Published on February 14th, 2014 | by Steve Gardman
Korea Eases Casino Regulations to Woo Foreign Investors
The Korean government is set to ease regulations and the issuance of casino licenses to foreign investors. The government’s intention was revealed by President Park Geun-hye at a meeting that focused on ways to boost the country’s tourism industry. According to an official from the Ministry of Culture, Sports and Tourism (MCST), the government intends to ease restrictions and even extend licenses to bidders who may not meet the conditions but excel in other areas such as financial capacity. The next step is for the government to press for a rule change in the National Assembly. So far, it has been mandatory for foreign investors to have a credit rating higher than BBB.
For casino operators worldwide, this comes as a welcome change and presents the opportunity to enter Asia’s fourth largest economy. LOCZ Korea already made plans to invest around 1.23 trillion won in a casino resort on Yeongjong Island near Incheon International Airport.

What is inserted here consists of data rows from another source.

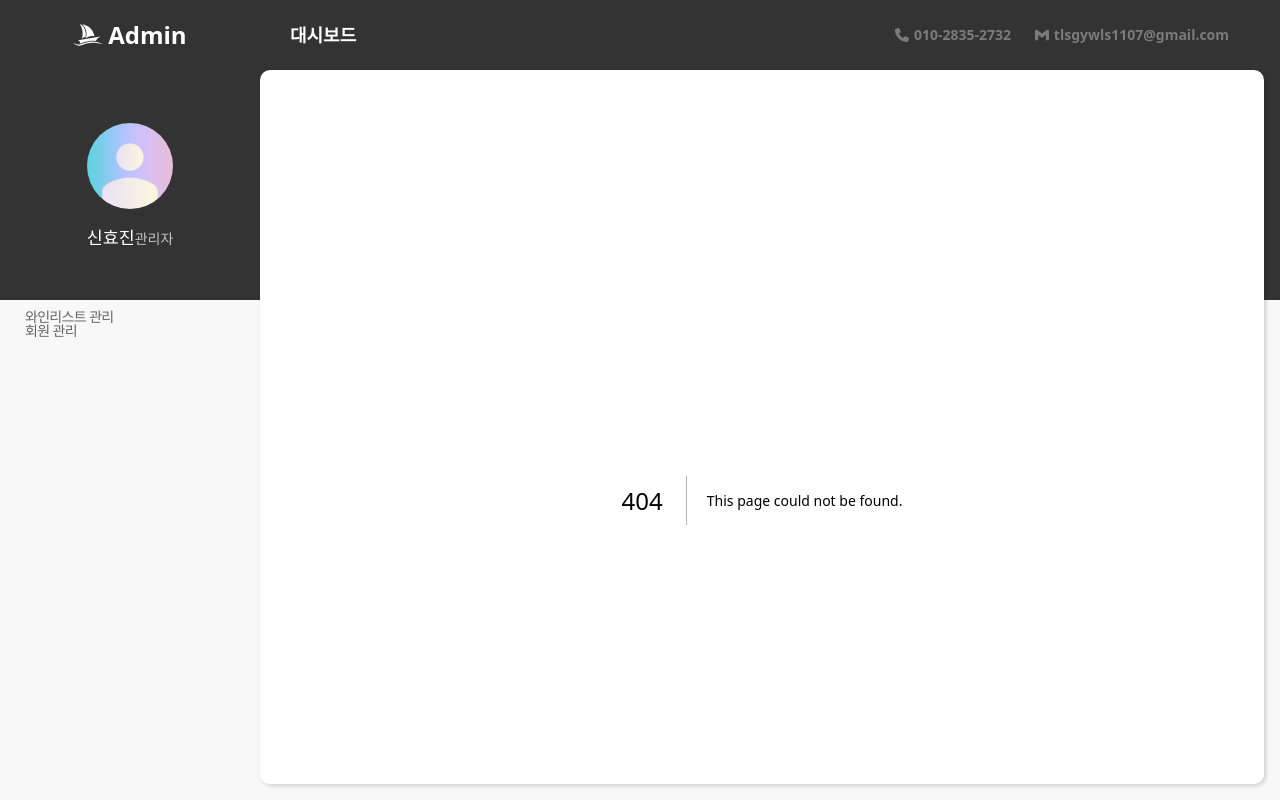
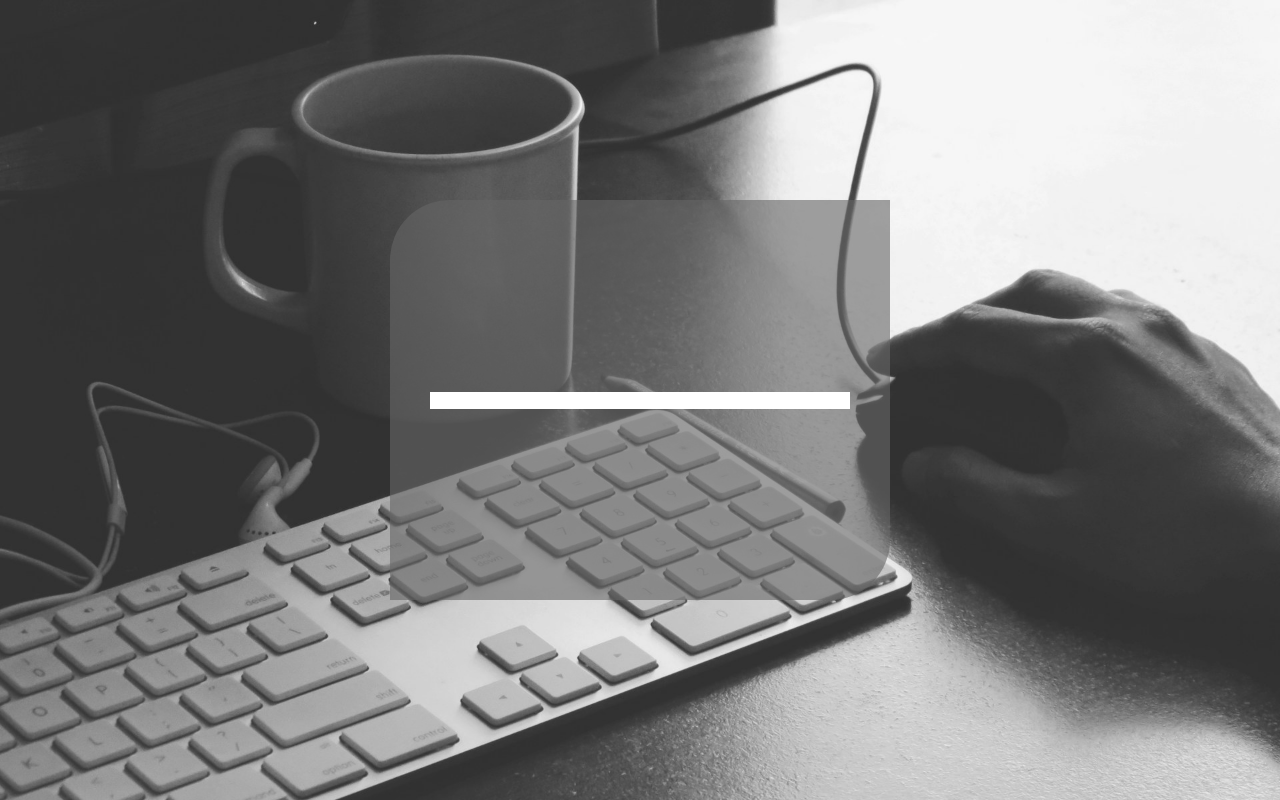
Before and after one commit to hyooo11/WaggleAdmin, a Next.js app: page /login in a window 1280 px wide. Before the commit this address had no page. Built offline with nearby package versions, Linux system fonts and the light colour scheme.

Commit message:
style: login페이지 레이아웃 스타일링

```diff
--- a/next.config.mjs
+++ b/next.config.mjs
@@ -1,4 +1,14 @@
 /** @type {import('next').NextConfig} */
-const nextConfig = {};
+const nextConfig = {
+  async rewrites() {
+    return [
+      {
+        source: "/api/:path*",
+        destination:
+          "http://ec2-3-35-210-207.ap-northeast-2.compute.amazonaws.com:8080/api/:path*",
+      },
+    ];
+  },
+};
 
 export default nextConfig;
--- a/package.json
+++ b/package.json
@@ -10,6 +10,7 @@
   },
   "dependencies": {
     "@reduxjs/toolkit": "^2.2.1",
+    "axios": "^1.6.7",
     "next": "14.1.0",
     "react": "^18",
     "react-dom": "^18",
--- a/src/app/globals.css
+++ b/src/app/globals.css
@@ -346,3 +346,30 @@ button {
   color: #666;
   margin: 0;
 }
+
+/* 로그인 */
+.Login {
+  display: flex;
+  justify-content: center;
+  align-items: center;
+  position: relative;
+  width: 100vw;
+  height: 100vh;
+  background: center / cover url("/media/img/login_bg.jpg") no-repeat;
+  text-align: center;
+  overflow: hidden;
+}
+
+.Login .input_box {
+  display: flex;
+  justify-content: center;
+  align-items: center;
+  width: 37vw;
+  height: 50vh;
+  max-width: 600px;
+  max-height: 500px;
+  min-width: 500px;
+  min-height: 400px;
+  border-radius: 60px 0px;
+  background: rgba(102, 102, 102, 0.6);
+}
--- a/src/app/layout.tsx
+++ b/src/app/layout.tsx
@@ -2,9 +2,8 @@ import StoreProvider from "@/redux/StoreProvider";
 import type { Metadata } from "next";
 import { Inter } from "next/font/google";
 import "./globals.css";
-import SideBar from "@/component/SideBar";
-import { SiGmail } from "react-icons/si";
-import { FaPhone } from "react-icons/fa6";
+import SideBar from "@/component/common/SideBar";
+import GlovalTop from "@/component/common/GlovalTop";
 
 const inter = Inter({ subsets: ["latin"] });
 
@@ -29,26 +28,7 @@ export default function RootLayout({
             </div>
             <div className="gloval-page">
               <SideBar />
-              <div className="gloval-content-wrap">
-                <div className="gloval-content-top">
-                  <h2 className="_page_name">대시보드</h2>
-                  <div className="contact__">
-                    <p className="cont">
-                      <span className="icon">
-                        <FaPhone />
-                      </span>
-                      <span>010-2835-2732</span>
-                    </p>
-                    <p className="cont">
-                      <span className="icon">
-                        <SiGmail />
-                      </span>
-                      <span>tlsgywls1107@gmail.com</span>
-                    </p>
-                  </div>
-                </div>
-                <div className="gloval-content">{children}</div>
-              </div>
+              {children}
             </div>
           </div>
         </StoreProvider>
--- /dev/null
+++ b/src/app/login/page.tsx
@@ -0,0 +1,6 @@
+import Login from "@/component/auth/Login";
+
+const LoginPage = () => {
+  return <Login />;
+};
+export default LoginPage;
--- a/src/app/page.tsx
+++ b/src/app/page.tsx
@@ -1,3 +1,10 @@
+import GlovalTop from "@/component/common/GlovalTop";
+
 export default function Home() {
-  return <div>어드민 페이지 </div>;
+  return (
+    <div className="gloval-content-wrap">
+      <GlovalTop />
+      <div className="gloval-content">어드민</div>
+    </div>
+  );
 }
--- /dev/null
+++ b/src/component/auth/Login.tsx
@@ -0,0 +1,15 @@
+const Login = () => {
+  return (
+    <div className="Login">
+      <div className="input_box">
+        <div>
+          <input type="text" />
+        </div>
+        <div>
+          <input type="password" />
+        </div>
+      </div>
+    </div>
+  );
+};
+export default Login;
--- /dev/null
+++ b/src/component/common/GlovalTop.tsx
@@ -0,0 +1,26 @@
+import { SiGmail } from "react-icons/si";
+import { FaPhone } from "react-icons/fa6";
+
+const GlovalTop = () => {
+  return (
+    <div className="gloval-content-top">
+      <h2 className="_page_name">대시보드</h2>
+      <div className="contact__">
+        <p className="cont">
+          <span className="icon">
+            <FaPhone />
+          </span>
+          <span>010-2835-2732</span>
+        </p>
+        <p className="cont">
+          <span className="icon">
+            <SiGmail />
+          </span>
+          <span>tlsgywls1107@gmail.com</span>
+        </p>
+      </div>
+    </div>
+  );
+};
+
+export default GlovalTop;
--- a/src/component/SideBar.tsx
+++ b/src/component/common/SideBar.tsx
@@ -1,8 +1,11 @@
 "use client";
 import { SiPhpmyadmin } from "react-icons/si";
 import Link from "next/link";
+import { usePathname } from "next/navigation";
 
 const SideBar = () => {
+  const pathname = usePathname();
+  if (pathname.includes("login")) return null;
   return (
     <div className="gloval-nav">
       <div className="nav_header">
```
Also changed, not shown: src/middleware.ts (added, +10 -0 lines), src/redux/features/userSlice.ts (added, +46 -0 lines), public/media/img/login_bg.jpg (added), 1 other file (tests, documents, lock files or other folders).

However, the project suffered a setback last year when the MSCT rejected their proposal due to their joint venture failed to reach the minimum required credit ratings.
LOCZ Korea was a joint venture between U.S. casino operator Caesars Entertainment, the Indonesian based Lippo Group, and a local third party. There are 17 licensed casinos in the country. However, 16 of them only permit foreigners to play while Kangwon Land Resort in a remote mountain area 100 miles from Seoul is the only one that is open to locals. However, Kangwon’s annual revenue of $1 billion is far more than all the other casinos combined.
Casino fever hits Singapore, spreads to Taiwan and Japan
Singapore reported a 50 percent increase in tourism receipts within two years since the opening of the Marina Bay Sands and Sentosa casino resorts. The country is reported to gain twofold with tourism receipts crossing $18 billion. Much of this revenue may come from foreigners since local residents are still required to pay an entrance fee of $80 while foreigners are permitted free. The move aims to deter low income groups from risking their money and is a welcome attempt to promote responsible gambling.
The Taiwan Legislature is also expected to permit the launch of casinos while Japan is said to be following suit. The Japanese government plans to triple the number of foreign tourists in the next twenty years, with plans to build casinos as well. Some analysts believe that Japan could generate as much as $15 billion a year in gross gambling revenue. Investments in casinos in both Taiwan and Japan are expected to be worth billions of dollars.